• **ACTION ITEM**: Please report how many lines of the listing contain the string "html", giving the number only.

• **DATA SHOWN**:
◆ ◆ ◆
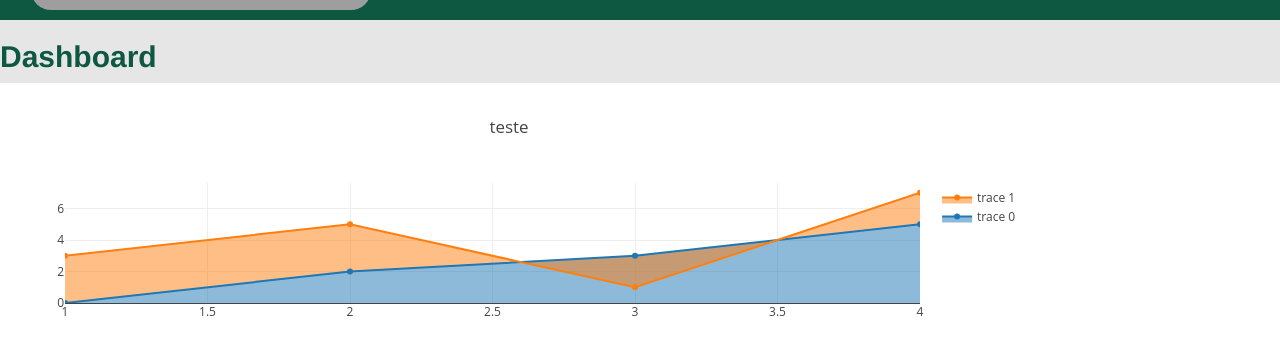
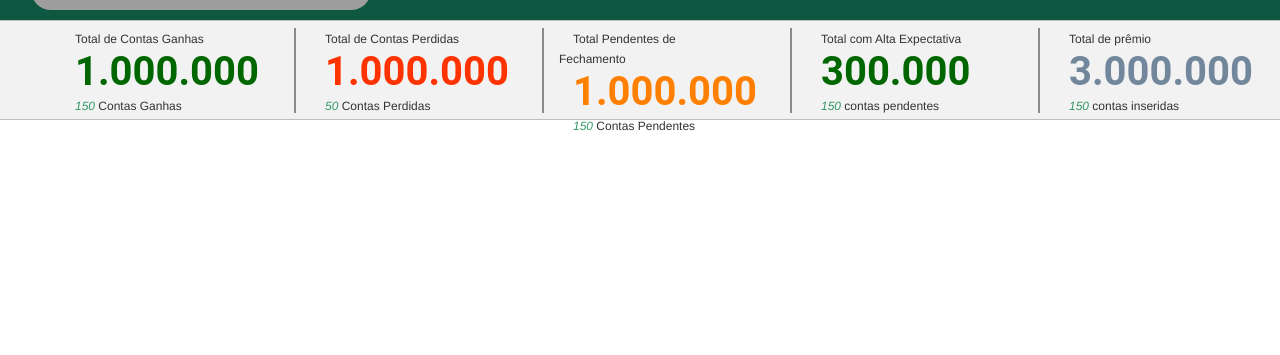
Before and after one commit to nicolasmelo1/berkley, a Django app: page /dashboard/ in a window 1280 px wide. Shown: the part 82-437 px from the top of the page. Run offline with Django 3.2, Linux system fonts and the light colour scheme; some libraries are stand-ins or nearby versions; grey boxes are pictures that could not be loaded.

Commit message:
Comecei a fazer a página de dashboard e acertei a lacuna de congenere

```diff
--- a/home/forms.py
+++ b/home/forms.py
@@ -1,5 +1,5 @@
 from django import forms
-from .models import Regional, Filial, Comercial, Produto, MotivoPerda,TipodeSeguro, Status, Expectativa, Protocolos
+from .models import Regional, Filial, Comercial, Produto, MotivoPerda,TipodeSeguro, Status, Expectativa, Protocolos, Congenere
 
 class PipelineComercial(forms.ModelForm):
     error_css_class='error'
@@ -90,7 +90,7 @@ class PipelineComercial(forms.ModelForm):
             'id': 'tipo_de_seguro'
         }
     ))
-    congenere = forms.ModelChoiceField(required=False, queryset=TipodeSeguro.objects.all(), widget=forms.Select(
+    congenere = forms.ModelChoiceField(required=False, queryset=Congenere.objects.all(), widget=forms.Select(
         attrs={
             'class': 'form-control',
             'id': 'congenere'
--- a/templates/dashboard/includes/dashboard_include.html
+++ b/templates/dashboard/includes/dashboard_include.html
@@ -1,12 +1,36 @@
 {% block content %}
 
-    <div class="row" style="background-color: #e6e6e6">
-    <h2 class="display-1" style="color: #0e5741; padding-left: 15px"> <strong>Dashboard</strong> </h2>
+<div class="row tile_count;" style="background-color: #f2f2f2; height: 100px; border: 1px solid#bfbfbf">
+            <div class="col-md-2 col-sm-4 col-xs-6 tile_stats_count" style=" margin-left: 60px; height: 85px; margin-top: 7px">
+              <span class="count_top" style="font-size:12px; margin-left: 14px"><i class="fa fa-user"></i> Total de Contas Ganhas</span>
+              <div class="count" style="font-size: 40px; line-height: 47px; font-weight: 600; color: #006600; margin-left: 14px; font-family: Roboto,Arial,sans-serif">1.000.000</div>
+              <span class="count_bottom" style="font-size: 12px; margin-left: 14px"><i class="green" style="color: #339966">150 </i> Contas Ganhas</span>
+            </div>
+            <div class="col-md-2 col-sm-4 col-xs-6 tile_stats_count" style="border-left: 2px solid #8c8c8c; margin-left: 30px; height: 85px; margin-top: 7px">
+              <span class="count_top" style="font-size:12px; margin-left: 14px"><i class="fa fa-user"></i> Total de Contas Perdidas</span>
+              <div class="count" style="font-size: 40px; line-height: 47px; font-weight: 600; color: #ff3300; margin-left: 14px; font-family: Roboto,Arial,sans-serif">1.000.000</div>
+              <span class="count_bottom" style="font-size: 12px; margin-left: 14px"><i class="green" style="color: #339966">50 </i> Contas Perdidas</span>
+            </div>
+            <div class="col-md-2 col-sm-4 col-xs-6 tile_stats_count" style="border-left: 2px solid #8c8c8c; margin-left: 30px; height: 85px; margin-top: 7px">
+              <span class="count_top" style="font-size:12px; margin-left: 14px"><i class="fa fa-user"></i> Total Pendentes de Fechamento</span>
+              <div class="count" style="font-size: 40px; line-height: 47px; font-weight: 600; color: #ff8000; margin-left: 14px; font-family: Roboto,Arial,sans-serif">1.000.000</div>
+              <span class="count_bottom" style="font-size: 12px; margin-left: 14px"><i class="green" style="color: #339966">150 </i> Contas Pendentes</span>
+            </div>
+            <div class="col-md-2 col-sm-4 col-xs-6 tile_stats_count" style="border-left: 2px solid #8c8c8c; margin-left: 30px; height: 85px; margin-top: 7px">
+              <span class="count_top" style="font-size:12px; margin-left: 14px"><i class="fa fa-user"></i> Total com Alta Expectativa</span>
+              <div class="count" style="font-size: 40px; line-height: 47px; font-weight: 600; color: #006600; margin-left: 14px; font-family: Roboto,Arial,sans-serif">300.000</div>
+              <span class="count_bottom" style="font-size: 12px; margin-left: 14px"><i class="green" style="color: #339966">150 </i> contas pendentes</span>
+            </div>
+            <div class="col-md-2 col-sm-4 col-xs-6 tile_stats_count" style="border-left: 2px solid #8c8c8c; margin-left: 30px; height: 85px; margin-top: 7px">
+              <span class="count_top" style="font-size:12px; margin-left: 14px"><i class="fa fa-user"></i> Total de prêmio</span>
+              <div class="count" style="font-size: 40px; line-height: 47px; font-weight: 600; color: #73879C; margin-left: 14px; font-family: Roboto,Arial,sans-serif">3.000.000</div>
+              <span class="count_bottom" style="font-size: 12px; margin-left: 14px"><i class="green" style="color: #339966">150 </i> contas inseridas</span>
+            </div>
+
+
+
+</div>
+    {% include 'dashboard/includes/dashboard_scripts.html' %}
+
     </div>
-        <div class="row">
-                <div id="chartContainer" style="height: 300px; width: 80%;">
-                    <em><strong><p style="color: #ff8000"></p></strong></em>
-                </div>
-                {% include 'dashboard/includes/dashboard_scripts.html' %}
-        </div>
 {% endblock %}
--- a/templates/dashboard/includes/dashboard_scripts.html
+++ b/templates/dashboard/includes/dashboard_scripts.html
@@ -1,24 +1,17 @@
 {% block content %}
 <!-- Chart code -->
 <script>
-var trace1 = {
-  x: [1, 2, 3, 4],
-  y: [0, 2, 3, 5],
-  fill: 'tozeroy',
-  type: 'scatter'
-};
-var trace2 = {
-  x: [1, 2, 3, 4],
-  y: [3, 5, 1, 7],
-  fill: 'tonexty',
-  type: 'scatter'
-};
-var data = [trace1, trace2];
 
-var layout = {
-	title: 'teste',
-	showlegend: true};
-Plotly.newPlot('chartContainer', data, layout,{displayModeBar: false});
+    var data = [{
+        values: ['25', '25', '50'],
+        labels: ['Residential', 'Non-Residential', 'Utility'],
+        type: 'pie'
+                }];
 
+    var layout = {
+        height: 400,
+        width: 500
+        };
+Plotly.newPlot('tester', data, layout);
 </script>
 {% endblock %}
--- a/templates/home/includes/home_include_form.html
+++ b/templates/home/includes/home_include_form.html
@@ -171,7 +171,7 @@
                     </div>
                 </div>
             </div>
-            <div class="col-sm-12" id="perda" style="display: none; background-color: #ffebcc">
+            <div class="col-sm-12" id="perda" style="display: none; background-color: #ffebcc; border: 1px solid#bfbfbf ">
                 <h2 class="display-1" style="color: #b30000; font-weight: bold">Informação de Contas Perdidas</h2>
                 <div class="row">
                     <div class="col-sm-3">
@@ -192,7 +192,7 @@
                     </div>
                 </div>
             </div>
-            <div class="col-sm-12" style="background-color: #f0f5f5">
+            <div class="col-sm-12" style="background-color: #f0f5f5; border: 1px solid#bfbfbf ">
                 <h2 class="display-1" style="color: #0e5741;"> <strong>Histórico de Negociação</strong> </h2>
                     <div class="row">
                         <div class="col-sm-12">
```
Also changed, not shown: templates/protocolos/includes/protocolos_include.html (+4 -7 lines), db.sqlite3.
◆ ◆ ◆
• **EXERCISE SOLUTION**: 9